▸ **Directions**
Lines below that include "function" are the answer; copy each one.

▸ **Information provided**
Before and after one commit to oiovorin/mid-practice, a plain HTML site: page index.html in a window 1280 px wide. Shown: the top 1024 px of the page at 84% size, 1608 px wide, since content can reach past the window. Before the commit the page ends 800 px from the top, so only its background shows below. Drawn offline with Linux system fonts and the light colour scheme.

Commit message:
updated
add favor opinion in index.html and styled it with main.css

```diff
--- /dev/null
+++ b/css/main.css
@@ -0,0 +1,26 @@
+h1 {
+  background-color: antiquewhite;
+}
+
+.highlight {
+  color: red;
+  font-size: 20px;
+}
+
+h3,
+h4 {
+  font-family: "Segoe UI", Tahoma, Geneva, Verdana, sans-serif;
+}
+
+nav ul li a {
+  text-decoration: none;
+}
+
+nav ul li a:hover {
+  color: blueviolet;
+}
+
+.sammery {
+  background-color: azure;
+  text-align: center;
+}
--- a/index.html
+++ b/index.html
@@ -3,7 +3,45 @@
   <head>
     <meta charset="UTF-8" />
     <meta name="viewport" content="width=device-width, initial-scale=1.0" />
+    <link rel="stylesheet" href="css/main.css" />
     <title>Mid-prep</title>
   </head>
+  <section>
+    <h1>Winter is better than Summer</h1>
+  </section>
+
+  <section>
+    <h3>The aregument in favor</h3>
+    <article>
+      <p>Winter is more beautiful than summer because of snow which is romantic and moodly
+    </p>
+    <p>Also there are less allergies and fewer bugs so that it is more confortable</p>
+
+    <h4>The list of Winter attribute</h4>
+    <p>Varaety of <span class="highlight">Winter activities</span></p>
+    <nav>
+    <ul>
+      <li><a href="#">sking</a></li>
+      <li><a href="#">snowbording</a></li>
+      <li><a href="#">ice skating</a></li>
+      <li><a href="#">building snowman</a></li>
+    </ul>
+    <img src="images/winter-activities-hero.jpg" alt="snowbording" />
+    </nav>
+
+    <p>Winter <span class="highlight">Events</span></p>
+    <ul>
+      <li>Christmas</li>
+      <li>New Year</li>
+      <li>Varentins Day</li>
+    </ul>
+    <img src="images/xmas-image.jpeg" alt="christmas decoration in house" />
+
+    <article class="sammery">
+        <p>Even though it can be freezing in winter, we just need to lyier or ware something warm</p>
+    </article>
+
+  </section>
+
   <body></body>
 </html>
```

--

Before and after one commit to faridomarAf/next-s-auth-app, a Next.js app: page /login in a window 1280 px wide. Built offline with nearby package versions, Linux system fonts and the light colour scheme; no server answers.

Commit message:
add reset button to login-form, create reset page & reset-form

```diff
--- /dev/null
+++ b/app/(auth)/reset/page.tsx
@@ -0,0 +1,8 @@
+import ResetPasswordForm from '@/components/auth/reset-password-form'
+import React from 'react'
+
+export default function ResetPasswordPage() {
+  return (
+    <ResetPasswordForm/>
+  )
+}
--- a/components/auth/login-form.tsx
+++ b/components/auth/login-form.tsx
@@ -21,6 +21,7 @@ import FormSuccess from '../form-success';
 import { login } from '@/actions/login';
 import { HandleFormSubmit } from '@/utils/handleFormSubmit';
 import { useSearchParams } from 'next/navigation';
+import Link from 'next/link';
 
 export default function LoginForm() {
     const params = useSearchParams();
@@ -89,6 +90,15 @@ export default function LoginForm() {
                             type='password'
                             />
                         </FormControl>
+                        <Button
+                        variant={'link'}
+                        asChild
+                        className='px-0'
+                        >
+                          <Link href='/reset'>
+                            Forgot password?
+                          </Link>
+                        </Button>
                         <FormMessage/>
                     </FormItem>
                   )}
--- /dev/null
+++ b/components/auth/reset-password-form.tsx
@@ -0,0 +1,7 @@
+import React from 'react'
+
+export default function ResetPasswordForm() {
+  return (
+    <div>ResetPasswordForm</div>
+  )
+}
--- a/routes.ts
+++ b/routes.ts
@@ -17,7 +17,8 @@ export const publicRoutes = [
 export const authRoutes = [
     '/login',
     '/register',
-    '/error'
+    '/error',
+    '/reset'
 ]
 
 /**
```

▸ **Your response**
+export default function ResetPasswordPage() {
 export default function LoginForm() {
@@ -89,6 +90,15 @@ export default function LoginForm() {
+export default function ResetPasswordForm() {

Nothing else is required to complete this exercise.